Storm system moves northeast, Central Texas towns left damaged By Nick Georgiou News Editor Last summer, Central Texas experienced severe drought conditions. This year, the opposite happened. “For about 40 days now, there’s been some type of significant rainfall across some part of the state,” said Mark Lenz, National Weather Service meteorologist. Lenz said an upper level trough of low pressure “meandered” over the state, and when mixed with the moisture, it produced an abundance of rainfall. The upper level trough had nowhere to go because of high pressure to the east and west. The constant rain and subsequent flooding left in its wake at least 15 deaths, including a 6-year-old boy whose body was found Friday. Property damage is expected to be in the hundreds of millions of dollars. The problem was compounded because, for the first time since 1957, five of the state’s major river basins were at flood stage. Many other rivers, lakes, reservoirs and creeks were filled to their banks. With these conditions, it took only one or two inches of rain to cause flash flooding. “Recent storms have devastated the communities in Central and North Texas, sadly taking lives, homes and livelihoods,” said Texas Gov. Rick Perry in a news release. “State resources and volunteer organizations are on site providing assistance, and we will continue to work with local officials in addressing the needs of these devastated communities.” Perry issued a disaster declaration for 37 Central Texas counties June 27, which enables residents to apply for various kinds of assistance. Hays County was not included as it managed to escape the brunt of the storms. “We’ve been wet, there are puddles everywhere, but we haven’t seen the rises of the creeks and rivers that other folks have been seeing,” said Dan O’Leary, San Marcos city manager. While June is the second wettest month in Central Texas, with an average of about 3 inches of rain, more than six times that amount fell on Marble Falls — in less than 10 hours — causing

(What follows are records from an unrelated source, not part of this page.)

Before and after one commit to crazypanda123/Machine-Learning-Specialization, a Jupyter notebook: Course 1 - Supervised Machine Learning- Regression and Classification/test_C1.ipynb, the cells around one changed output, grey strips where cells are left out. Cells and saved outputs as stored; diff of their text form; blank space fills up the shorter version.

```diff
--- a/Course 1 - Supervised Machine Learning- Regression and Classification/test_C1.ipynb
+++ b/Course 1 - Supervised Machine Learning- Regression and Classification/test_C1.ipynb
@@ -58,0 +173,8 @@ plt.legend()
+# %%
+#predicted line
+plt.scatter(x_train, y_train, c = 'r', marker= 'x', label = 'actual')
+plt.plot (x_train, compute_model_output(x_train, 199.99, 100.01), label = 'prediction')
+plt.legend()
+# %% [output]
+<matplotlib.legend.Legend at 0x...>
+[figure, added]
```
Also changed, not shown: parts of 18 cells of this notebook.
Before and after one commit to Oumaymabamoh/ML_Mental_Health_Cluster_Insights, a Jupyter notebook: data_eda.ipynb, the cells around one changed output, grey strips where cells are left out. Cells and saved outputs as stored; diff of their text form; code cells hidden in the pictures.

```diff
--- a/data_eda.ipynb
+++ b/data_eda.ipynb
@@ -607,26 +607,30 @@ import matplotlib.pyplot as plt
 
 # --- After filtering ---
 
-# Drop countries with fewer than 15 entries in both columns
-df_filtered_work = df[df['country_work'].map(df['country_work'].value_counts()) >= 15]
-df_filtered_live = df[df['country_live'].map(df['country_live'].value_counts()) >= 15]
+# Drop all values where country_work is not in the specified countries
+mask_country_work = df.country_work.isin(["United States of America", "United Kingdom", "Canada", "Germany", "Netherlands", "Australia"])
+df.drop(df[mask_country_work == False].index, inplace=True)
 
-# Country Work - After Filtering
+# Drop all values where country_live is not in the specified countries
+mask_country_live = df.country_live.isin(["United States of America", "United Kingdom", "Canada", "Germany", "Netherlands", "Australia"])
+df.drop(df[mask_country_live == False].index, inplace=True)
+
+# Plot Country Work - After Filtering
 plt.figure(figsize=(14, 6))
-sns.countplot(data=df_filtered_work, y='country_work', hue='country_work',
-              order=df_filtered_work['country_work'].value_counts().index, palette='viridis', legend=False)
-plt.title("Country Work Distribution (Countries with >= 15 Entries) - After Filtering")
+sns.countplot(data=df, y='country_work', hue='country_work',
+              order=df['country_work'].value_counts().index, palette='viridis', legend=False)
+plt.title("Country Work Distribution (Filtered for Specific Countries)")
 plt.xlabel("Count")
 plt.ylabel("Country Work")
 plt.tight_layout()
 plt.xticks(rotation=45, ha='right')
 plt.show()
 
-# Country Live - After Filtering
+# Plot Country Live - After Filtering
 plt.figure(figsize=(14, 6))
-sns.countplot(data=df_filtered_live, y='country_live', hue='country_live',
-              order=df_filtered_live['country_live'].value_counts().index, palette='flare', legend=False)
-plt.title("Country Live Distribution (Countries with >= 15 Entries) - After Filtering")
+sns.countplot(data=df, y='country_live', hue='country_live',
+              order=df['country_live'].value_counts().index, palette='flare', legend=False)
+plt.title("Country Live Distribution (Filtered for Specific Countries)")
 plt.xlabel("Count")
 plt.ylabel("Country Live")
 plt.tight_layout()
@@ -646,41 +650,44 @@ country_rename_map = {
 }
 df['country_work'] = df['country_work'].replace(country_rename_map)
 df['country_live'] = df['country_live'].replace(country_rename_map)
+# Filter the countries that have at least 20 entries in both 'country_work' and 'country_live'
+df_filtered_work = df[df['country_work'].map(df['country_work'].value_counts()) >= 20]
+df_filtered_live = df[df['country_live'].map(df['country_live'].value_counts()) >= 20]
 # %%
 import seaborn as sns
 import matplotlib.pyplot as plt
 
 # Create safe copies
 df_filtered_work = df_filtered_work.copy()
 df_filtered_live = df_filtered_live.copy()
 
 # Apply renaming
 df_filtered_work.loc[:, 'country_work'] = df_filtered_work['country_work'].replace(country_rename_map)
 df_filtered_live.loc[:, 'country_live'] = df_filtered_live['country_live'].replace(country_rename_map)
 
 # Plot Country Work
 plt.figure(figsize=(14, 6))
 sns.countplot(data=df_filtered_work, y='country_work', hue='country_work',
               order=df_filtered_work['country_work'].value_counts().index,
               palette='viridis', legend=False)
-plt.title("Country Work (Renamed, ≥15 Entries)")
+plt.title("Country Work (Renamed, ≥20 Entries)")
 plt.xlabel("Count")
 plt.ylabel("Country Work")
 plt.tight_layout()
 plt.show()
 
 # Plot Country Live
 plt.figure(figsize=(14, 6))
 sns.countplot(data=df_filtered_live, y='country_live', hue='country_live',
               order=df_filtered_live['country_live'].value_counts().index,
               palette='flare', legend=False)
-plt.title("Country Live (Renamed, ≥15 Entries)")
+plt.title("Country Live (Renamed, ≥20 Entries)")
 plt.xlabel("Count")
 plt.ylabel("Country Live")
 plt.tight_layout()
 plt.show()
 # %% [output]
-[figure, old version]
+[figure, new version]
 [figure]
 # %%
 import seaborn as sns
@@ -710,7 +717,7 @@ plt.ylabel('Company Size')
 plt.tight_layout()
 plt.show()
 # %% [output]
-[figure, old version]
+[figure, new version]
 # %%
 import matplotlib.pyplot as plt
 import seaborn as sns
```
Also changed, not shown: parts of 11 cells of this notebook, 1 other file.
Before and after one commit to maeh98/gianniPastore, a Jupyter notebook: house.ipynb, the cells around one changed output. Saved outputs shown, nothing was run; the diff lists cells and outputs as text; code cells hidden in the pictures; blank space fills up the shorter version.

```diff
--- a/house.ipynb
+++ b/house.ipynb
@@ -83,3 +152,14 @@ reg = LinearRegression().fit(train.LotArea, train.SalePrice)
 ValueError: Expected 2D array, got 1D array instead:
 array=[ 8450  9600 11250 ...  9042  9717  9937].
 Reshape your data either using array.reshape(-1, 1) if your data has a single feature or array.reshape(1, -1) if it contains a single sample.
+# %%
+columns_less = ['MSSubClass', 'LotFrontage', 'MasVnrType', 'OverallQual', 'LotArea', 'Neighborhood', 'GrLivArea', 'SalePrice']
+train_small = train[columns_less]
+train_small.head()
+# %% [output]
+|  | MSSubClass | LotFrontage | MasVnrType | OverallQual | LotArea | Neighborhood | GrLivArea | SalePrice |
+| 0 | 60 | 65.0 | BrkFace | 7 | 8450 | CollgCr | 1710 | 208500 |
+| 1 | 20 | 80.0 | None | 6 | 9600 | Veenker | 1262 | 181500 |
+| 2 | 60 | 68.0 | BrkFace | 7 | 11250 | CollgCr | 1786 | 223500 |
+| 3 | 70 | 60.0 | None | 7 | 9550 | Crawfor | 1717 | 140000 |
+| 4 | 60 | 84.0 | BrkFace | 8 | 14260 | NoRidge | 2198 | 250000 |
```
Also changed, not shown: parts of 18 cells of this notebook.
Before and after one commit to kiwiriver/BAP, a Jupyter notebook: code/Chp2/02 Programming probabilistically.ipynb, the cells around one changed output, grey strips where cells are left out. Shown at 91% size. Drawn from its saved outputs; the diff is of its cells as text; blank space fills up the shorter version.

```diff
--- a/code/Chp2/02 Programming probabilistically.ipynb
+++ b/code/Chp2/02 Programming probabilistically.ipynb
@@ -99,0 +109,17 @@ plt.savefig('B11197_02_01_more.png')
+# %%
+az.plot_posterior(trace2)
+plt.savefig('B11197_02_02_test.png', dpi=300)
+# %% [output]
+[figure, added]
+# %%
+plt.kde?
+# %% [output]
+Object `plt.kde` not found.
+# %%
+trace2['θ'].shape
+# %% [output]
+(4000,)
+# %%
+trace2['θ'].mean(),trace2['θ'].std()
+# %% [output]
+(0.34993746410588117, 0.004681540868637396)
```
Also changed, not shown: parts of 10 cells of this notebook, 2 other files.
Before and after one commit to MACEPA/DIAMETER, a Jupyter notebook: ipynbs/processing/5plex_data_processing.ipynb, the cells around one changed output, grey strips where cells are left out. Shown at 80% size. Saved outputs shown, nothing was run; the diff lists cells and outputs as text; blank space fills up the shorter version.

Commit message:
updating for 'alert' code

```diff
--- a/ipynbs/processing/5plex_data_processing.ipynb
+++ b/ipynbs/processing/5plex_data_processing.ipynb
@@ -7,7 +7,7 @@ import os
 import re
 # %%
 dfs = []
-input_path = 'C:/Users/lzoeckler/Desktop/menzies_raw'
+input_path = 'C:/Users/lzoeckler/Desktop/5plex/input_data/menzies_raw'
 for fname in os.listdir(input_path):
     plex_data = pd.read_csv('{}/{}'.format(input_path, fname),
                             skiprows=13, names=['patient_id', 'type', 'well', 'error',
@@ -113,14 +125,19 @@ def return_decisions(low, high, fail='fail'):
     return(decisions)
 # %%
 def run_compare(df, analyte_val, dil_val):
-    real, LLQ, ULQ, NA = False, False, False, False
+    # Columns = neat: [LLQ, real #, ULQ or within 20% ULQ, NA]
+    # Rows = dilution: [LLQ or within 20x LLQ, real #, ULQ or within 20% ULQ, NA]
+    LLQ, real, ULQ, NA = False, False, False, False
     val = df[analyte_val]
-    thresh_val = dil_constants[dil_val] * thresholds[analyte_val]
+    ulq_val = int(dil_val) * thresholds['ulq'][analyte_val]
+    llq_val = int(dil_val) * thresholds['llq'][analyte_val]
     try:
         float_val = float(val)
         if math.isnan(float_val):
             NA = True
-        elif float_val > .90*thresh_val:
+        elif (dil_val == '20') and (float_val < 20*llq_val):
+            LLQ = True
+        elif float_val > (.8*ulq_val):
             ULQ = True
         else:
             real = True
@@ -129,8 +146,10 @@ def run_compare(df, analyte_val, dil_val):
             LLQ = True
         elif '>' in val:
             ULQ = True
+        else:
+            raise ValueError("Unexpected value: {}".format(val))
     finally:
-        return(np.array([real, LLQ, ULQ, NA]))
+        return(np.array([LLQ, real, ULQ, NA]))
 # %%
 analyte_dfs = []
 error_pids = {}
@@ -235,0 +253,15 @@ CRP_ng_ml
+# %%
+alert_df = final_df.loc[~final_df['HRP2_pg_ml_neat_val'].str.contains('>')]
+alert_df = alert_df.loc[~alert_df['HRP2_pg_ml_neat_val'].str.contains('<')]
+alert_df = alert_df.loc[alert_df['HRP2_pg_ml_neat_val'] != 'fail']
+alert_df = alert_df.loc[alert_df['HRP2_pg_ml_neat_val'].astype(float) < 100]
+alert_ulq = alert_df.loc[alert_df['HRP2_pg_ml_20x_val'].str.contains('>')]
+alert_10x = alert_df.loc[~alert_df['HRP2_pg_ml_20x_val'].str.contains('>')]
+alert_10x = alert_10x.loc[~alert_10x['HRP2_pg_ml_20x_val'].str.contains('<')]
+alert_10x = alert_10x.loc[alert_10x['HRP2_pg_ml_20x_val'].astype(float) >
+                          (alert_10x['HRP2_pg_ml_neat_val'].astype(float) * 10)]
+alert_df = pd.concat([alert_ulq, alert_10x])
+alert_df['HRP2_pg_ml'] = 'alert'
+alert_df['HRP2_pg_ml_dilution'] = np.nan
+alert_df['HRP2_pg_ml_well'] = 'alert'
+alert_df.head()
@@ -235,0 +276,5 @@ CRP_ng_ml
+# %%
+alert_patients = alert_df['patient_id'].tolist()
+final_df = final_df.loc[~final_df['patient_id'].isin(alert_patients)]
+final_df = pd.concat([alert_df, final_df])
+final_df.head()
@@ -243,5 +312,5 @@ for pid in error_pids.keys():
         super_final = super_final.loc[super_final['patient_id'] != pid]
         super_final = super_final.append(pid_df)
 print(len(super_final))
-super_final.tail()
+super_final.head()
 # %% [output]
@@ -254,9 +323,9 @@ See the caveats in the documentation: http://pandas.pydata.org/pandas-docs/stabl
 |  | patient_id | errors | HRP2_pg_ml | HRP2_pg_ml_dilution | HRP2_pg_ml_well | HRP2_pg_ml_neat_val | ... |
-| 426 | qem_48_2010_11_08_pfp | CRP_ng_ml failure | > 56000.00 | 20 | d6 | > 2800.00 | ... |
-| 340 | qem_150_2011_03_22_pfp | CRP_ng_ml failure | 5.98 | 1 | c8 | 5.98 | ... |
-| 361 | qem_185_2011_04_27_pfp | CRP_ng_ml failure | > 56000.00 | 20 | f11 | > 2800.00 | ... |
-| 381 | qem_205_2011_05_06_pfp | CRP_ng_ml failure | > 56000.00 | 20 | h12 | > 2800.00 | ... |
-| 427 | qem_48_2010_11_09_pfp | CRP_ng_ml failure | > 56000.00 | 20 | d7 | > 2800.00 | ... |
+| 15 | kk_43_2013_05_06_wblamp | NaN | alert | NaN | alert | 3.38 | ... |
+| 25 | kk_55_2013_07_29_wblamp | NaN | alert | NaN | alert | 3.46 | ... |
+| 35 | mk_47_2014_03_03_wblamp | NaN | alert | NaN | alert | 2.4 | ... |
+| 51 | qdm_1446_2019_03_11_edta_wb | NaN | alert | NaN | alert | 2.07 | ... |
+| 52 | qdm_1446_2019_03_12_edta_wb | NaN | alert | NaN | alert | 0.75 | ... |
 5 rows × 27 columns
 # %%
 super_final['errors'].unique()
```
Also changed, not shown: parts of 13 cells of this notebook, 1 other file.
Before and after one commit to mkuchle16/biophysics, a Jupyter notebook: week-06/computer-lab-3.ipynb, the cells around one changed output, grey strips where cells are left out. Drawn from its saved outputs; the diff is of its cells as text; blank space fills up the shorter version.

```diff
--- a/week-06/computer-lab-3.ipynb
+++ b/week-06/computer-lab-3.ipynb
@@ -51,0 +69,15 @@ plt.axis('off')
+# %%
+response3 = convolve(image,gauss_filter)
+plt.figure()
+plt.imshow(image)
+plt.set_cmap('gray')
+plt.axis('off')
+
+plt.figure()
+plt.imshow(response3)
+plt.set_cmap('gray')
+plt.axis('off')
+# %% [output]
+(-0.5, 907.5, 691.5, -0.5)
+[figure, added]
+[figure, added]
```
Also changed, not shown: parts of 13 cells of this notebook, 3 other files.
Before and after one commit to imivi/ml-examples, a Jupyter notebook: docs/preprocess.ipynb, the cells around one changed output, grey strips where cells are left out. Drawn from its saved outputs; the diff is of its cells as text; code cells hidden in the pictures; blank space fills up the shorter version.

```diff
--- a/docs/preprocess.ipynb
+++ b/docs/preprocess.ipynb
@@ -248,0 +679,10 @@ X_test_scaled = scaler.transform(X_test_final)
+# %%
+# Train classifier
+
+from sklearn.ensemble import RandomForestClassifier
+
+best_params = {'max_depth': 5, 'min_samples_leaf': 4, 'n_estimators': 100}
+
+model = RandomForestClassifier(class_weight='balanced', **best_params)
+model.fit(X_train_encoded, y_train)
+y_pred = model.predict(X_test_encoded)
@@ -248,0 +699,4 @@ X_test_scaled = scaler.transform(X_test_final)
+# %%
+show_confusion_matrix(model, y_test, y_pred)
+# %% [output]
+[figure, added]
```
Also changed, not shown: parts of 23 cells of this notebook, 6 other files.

extensive flooding and property damage. For about a week, more than 1,200 homes were without water and the storm was estimated to have cost $118 million in damages. Christina Laine, public information officer for the city of Marble Falls, said about 12 homes were destroyed and approximately 108 residences were affected in one way or another. “We’re pretty much in the cleanup stage,” Laine said. “Red Cross has closed down their disaster system center.” She said the Federal Emergency Management Agency and the Food and Drug Administration toured the area, and the city is awaiting damage assessment reports. The storm system has now moved to the east, but the puddles and standing water left behind pose another threat to Texans because of the expected outbreak of mosquitoes and the possible spread of malaria. “We’ve been in these situations before in the past,” O’Leary said. “We know that several days after it stops raining, we suddenly begin to see mosquito problems and we’re expecting that a little bit here.” The city is recommending residents try to limit the amount of mosquitoes by getting rid of standing water. According to a city of San Marcos news release, “With heavy rains and recent flooding in parts of Texas, the Texas Department of State Health Services recommends that people take precautions to avoid being bitten by mosquitoes. All standing water is a possible breeding source for illness-causing mosquitoes. As little as two tablespoons of water is all it takes.” To combat the mosquito problem, the state health services department suggests using mosquito repellent, making sure doors and windows are properly sealed, mowing the lawn and draining standing water around the home. Eliminating standing water is one of the more effective ways of combating the mosquito problem because it gets rid of the larvae, according to the city of San Marcos Web site. As of Monday, chances for scattered and isolated thunderstorms in parts of Texas are in the forecast through next week.

Monty Marion/Star photo WATER LOGGED: Parking lot signs at the Cypress Creek County Park on Lake Travis sit mostly submerged July 8 after heavy rains caused flooding in the area.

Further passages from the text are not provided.